Qualcomm has announced the completion of its $2.4B (billion) acquisition of CSR — a company with digital-signal-processing roots that offers audio and wireless-networking chips and that has been focused of late on the Internet of Things (IoT) and LED lighting applications in particular. European solid-state lighting (SSL) stalwart Zumtobel will invest $10M (million) to boost its US presence. GE Lighting has lost a US District Court judgment in which it had sued four SSL manufacturers over thermal-management intellectual property (IP) used in LED-based luminaires.
Qualcomm and CSR
Qualcomm will gain a number of technologies from the CSR acquisition that span applications from automotive to high-end audio. But it's CSR's expertise in Bluetooth wireless technology that will be most important to the SSL sector. CSR has been pushing a mesh version of Bluetooth, and its own CSRmesh implementation, that could prove increasingly popular as a networking alternative for LED-based products. Indeed, Bluetooth Mesh is being worked on by the Bluetooth Special Interest Group (SIG) as a future standard, but a company with the broad reach of Qualcomm could yield immediate credibility for the technology.
Qualcomm has already lurked around the SSL industry, pushing LED-based visible light communications (VLC) for location services that works in conjunction with Bluetooth-based beacon technology. Now Qualcomm will own the full IP suite needed for such networking applications as well as CSRmesh for lighting networks in general.
"As we strive to connect billions more devices, automobiles, and people within the Internet of everything, we are enthusiastic about the growth that this combination will foster," said Steve Mollenkopf, Qualcomm CEO. Joep van Beurden, CEO of CSR, added, "We are pleased to join a recognized leader such as Qualcomm Technologies at an exciting time as customers race to satisfy the growing consumer desire for more and more seamlessly connected devices in their smart homes, offices, and cars."
Zumtobel to invest in US
Meanwhile, European SSL powerhouse Zumtobel has said that it will make a major investment in both its US manufacturing facility and sales and marketing infrastructure.
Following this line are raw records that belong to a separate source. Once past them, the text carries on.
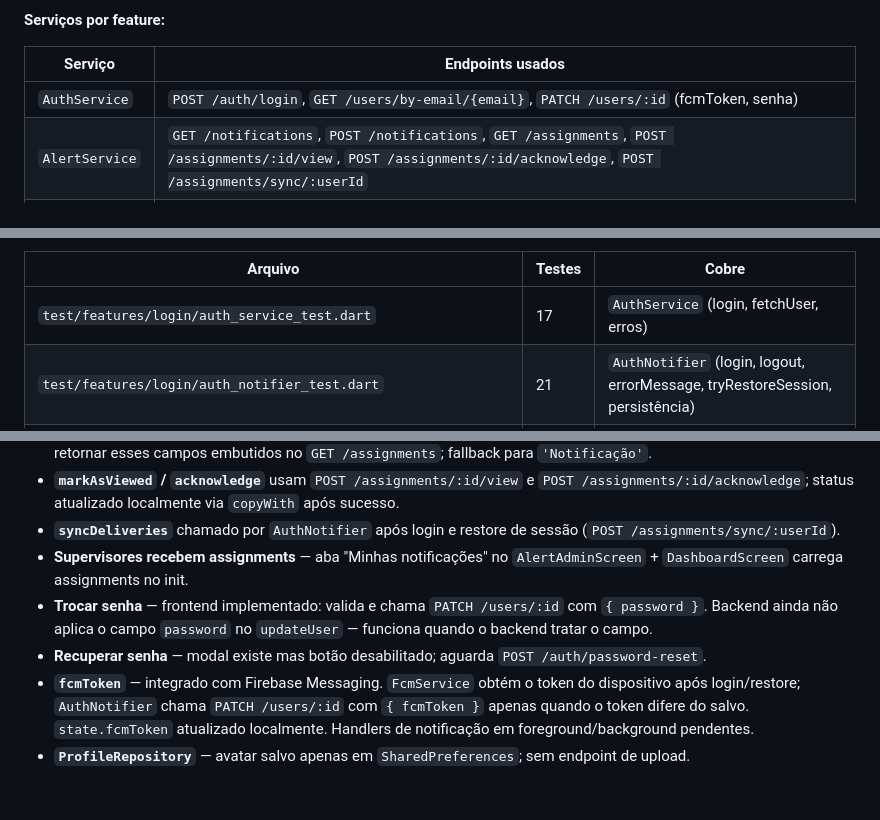
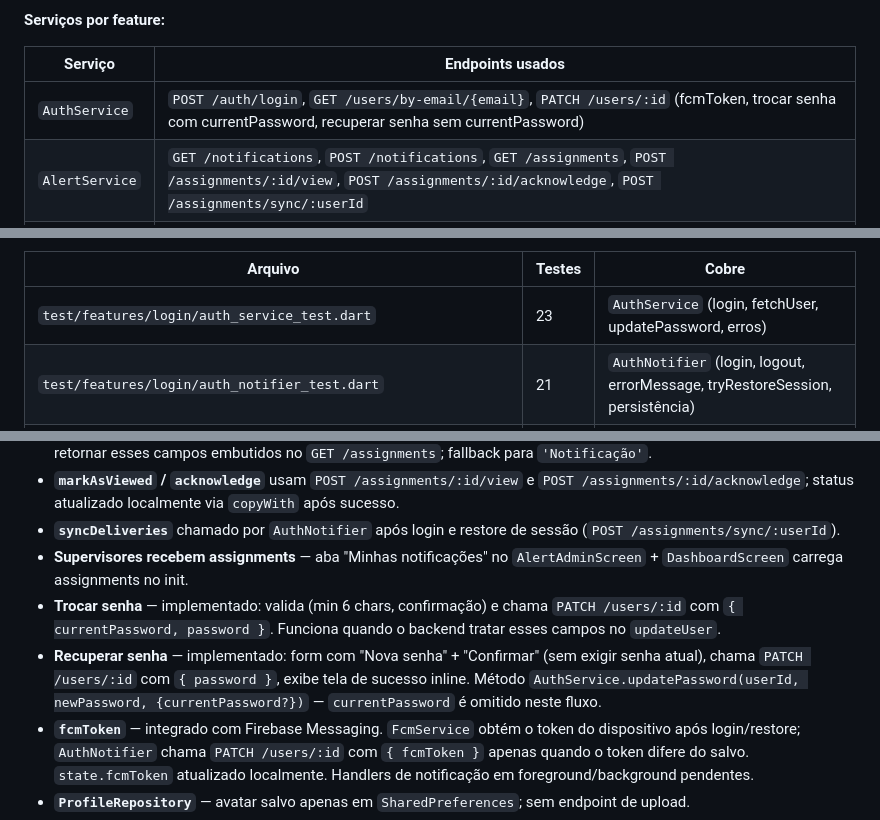
Before and after one commit to arthurRocha01/NOTIF, a Markdown page: .frontend-architecture.md, 3 parts joined by grey strips. Drawn GitHub-style; blank space fills up the shorter version.

Commit message:
atualiza docs: 193 testes, trocar e recuperar senha documentados
Co-Authored-By: Claude Sonnet 4.6 <noreply@anthropic.com>

```diff
--- a/.frontend-architecture.md
+++ b/.frontend-architecture.md
@@ -114,7 +114,7 @@ AlertState {
 
 | Serviço | Endpoints usados |
 |---|---|
-| `AuthService` | `POST /auth/login`, `GET /users/by-email/{email}`, `PATCH /users/:id` (fcmToken, senha) |
+| `AuthService` | `POST /auth/login`, `GET /users/by-email/{email}`, `PATCH /users/:id` (fcmToken, trocar senha com currentPassword, recuperar senha sem currentPassword) |
 | `AlertService` | `GET /notifications`, `POST /notifications`, `GET /assignments`, `POST /assignments/:id/view`, `POST /assignments/:id/acknowledge`, `POST /assignments/sync/:userId` |
 | `FcmService` | Wrapper de `FirebaseMessaging` — `getToken()`, `onTokenRefresh` |
 | `PostService` | Mock em memória (sem API real) |
@@ -301,7 +301,7 @@ lib/features/sectors/
 
 | Arquivo | Testes | Cobre |
 |---|---|---|
-| `test/features/login/auth_service_test.dart` | 17 | `AuthService` (login, fetchUser, erros) |
+| `test/features/login/auth_service_test.dart` | 23 | `AuthService` (login, fetchUser, updatePassword, erros) |
 | `test/features/login/auth_notifier_test.dart` | 21 | `AuthNotifier` (login, logout, errorMessage, tryRestoreSession, persistência) |
 | `test/features/login/auth_notifier_sector_test.dart` | 6 | Resolução `sectorId → sectorName` no login e restore; fallback em falha e UUID desconhecido |
 | `test/features/login/fcm_token_test.dart` | 6 | `AuthService.updateFcmToken` (PATCH, erros); `AuthNotifier` FCM sync (getToken chamado, update quando difere, não atualiza quando igual, state.fcmToken atualizado) |
@@ -333,8 +333,8 @@ Stack de teste: `flutter_test` + `mocktail`. `TokenStorage` injetável via `toke
 - **`markAsViewed` / `acknowledge`** usam `POST /assignments/:id/view` e `POST /assignments/:id/acknowledge`; status atualizado localmente via `copyWith` após sucesso.
 - **`syncDeliveries`** chamado por `AuthNotifier` após login e restore de sessão (`POST /assignments/sync/:userId`).
 - **Supervisores recebem assignments** — aba "Minhas notificações" no `AlertAdminScreen` + `DashboardScreen` carrega assignments no init.
-- **Trocar senha** — frontend implementado: valida e chama `PATCH /users/:id` com `{ password }`. Backend ainda não aplica o campo `password` no `updateUser` — funciona quando o backend tratar o campo.
-- **Recuperar senha** — modal existe mas botão desabilitado; aguarda `POST /auth/password-reset`.
+- **Trocar senha** — implementado: valida (min 6 chars, confirmação) e chama `PATCH /users/:id` com `{ currentPassword, password }`. Funciona quando o backend tratar esses campos no `updateUser`.
+- **Recuperar senha** — implementado: form com "Nova senha" + "Confirmar" (sem exigir senha atual), chama `PATCH /users/:id` com `{ password }`, exibe tela de sucesso inline. Método `AuthService.updatePassword(userId, newPassword, {currentPassword?})` — `currentPassword` é omitido neste fluxo.
 - **`fcmToken`** — integrado com Firebase Messaging. `FcmService` obtém o token do dispositivo após login/restore; `AuthNotifier` chama `PATCH /users/:id` com `{ fcmToken }` apenas quando o token difere do salvo. `state.fcmToken` atualizado localmente. Handlers de notificação em foreground/background pendentes.
 - **`ProfileRepository`** — avatar salvo apenas em `SharedPreferences`; sem endpoint de upload.
 - **`dashboard_service.dart`** — arquivo existe mas nunca é chamado; cálculo feito localmente no `dashboardProvider` com dados reais de `alertProvider` e `sectorProvider`.
```
Also changed, not shown: other parts of .frontend-architecture.md (+2 -2 lines).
The company is spending its own money alongside a $1.3M grant from the Empire State Development Corp for expansion and improvement of its Highland, NY manufacturing and distribution facility.
"Our investment in the development of the American market further demonstrates Zumtobel’s commitment to enhance customer satisfaction, expand its product lines along with manufacturing, assembly, and distribution capabilities," said Zumtobel Lighting CEO Kevin Maddy. "The funding by Empire State Development Corporation further shows the importance of Zumtobel as a strong and vital US employer in the Hudson Valley region. The collaborative relationship we are developing with the state of New York along with representatives from the various governmental agencies is highly valued by us."
Zumtobel said that the investment will include research and development on next-generation LED-based luminaires. The company is also purchasing what it calls a "state-of-the-art" laser cutter that is vital for producing luminaire parts. Overall, the funds will support modernization of the manufacturing facility.
GE Lighting loses IP suit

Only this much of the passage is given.